→ **TASK OBJECTIVE**:
All lines holding the word "border" are to be copied from the records beneath.

Web interface edit records
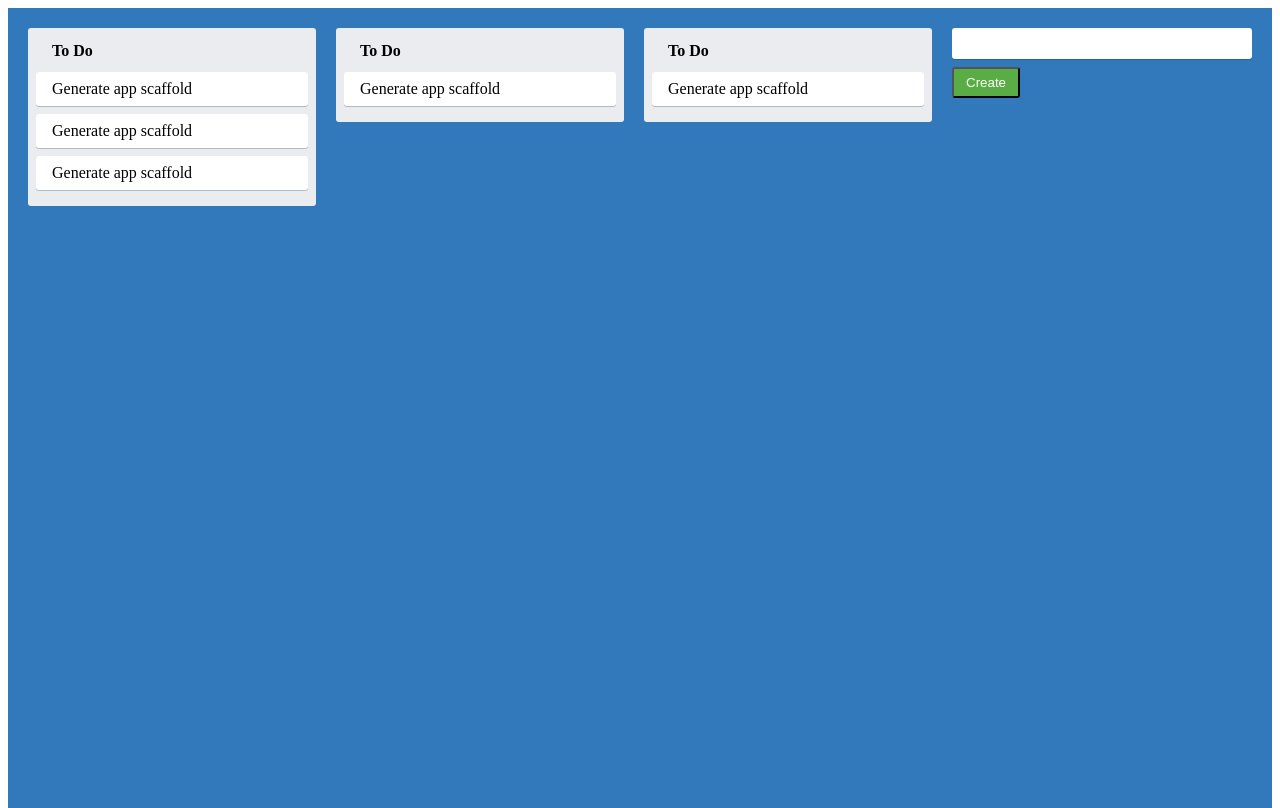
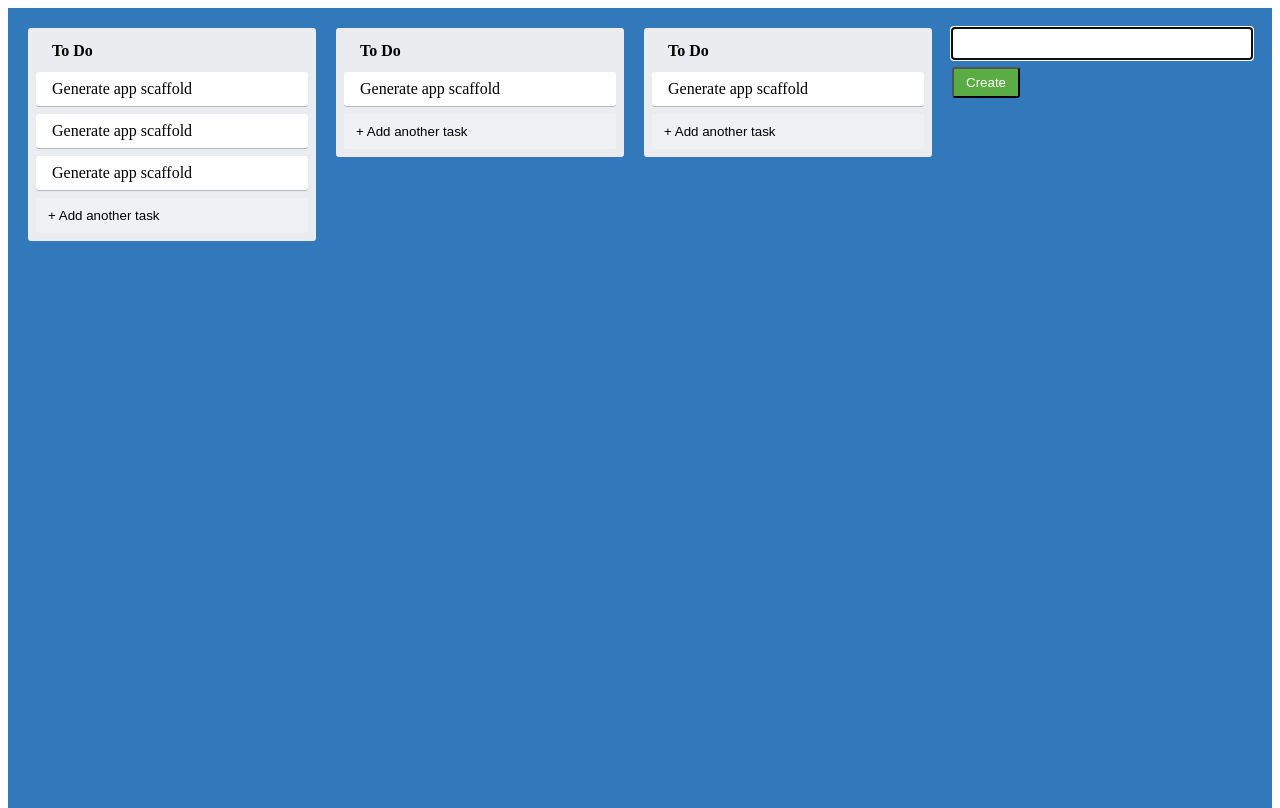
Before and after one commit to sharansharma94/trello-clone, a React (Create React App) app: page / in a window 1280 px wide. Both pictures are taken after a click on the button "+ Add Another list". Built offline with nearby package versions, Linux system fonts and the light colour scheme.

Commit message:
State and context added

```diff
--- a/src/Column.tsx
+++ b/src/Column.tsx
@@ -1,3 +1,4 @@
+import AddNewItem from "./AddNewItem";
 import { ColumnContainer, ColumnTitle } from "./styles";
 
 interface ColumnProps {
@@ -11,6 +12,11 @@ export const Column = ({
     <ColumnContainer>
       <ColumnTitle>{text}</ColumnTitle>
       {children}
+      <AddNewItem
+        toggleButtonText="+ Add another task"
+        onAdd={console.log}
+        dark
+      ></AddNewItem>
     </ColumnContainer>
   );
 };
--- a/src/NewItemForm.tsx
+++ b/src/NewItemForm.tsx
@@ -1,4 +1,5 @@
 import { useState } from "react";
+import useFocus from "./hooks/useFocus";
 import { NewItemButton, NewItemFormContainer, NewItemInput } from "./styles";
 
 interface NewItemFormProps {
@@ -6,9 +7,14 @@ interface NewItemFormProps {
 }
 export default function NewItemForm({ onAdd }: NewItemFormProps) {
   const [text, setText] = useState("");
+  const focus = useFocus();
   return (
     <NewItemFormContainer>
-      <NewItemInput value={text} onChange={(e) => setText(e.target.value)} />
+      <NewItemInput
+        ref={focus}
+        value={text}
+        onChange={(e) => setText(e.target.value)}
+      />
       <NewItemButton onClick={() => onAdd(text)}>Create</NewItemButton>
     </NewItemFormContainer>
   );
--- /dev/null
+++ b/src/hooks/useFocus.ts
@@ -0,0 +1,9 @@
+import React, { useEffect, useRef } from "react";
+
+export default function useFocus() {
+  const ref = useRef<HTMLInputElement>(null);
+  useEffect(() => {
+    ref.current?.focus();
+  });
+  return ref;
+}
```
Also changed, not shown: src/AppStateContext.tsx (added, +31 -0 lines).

* * *

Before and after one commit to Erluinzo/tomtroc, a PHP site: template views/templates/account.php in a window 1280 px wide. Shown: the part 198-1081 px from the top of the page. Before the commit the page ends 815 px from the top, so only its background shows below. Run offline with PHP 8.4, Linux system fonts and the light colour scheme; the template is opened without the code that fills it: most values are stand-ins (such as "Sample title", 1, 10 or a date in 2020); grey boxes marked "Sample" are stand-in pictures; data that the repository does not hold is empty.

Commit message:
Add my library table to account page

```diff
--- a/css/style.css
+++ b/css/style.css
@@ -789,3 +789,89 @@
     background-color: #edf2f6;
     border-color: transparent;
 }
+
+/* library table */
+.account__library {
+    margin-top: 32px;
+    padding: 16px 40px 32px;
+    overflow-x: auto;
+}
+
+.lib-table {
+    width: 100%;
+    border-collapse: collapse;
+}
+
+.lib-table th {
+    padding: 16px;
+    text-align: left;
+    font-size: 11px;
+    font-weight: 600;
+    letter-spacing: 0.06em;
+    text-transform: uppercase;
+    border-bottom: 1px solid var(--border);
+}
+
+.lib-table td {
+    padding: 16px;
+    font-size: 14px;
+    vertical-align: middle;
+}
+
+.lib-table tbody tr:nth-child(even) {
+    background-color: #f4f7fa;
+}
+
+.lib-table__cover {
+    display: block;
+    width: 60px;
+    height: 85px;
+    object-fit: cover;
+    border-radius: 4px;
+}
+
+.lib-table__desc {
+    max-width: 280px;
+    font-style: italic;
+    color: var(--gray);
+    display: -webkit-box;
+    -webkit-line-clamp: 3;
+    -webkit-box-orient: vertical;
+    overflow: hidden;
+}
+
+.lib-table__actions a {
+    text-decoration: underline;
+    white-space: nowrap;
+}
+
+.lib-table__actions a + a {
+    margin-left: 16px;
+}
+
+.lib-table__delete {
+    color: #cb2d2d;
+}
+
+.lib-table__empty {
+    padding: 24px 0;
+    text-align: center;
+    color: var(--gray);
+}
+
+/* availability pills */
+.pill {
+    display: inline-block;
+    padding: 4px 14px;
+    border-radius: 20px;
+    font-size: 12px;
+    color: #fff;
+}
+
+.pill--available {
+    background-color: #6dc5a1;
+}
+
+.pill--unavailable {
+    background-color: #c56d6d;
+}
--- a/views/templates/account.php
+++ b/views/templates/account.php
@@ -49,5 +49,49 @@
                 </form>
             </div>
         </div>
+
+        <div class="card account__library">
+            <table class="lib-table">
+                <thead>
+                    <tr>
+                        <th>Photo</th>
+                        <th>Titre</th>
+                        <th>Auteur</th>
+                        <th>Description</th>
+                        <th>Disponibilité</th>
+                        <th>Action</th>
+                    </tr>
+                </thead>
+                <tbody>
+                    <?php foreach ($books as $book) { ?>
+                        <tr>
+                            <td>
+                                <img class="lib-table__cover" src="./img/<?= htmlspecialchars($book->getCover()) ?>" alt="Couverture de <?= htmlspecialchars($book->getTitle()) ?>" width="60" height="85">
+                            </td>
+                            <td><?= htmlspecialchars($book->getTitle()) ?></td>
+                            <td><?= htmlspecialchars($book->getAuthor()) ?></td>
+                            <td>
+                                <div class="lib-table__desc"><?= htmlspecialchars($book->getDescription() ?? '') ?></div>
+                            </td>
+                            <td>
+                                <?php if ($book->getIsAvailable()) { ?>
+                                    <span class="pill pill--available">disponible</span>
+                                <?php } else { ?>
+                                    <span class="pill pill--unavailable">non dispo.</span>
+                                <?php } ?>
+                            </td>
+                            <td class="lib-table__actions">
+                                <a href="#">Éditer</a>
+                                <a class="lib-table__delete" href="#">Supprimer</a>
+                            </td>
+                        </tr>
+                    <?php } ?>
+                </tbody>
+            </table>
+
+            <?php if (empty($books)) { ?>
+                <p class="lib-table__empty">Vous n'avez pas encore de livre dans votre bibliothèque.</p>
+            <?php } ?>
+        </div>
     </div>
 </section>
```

==

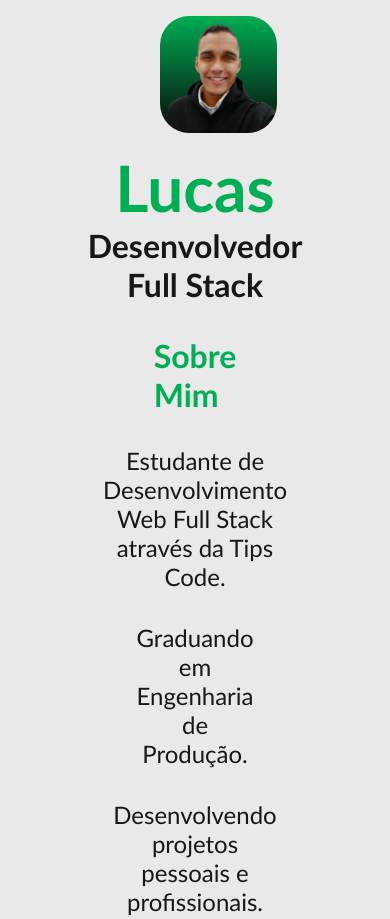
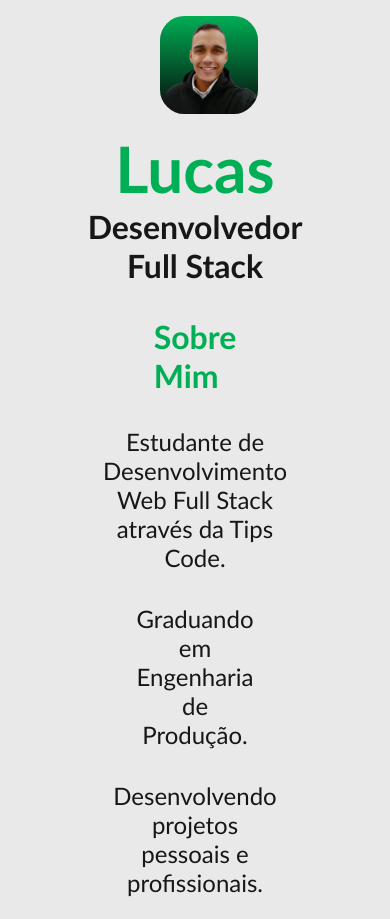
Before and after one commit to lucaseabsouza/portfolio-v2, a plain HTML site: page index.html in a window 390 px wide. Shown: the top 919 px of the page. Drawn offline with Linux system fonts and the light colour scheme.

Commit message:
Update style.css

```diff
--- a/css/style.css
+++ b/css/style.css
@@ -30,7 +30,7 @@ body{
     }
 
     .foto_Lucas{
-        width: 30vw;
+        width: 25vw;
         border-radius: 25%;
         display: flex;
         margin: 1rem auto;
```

→ **COMPLETED EXERCISE**:
     border-color: transparent;
+    border-collapse: collapse;
+    border-bottom: 1px solid var(--border);
+    border-radius: 4px;
+    border-radius: 20px;
         border-radius: 25%;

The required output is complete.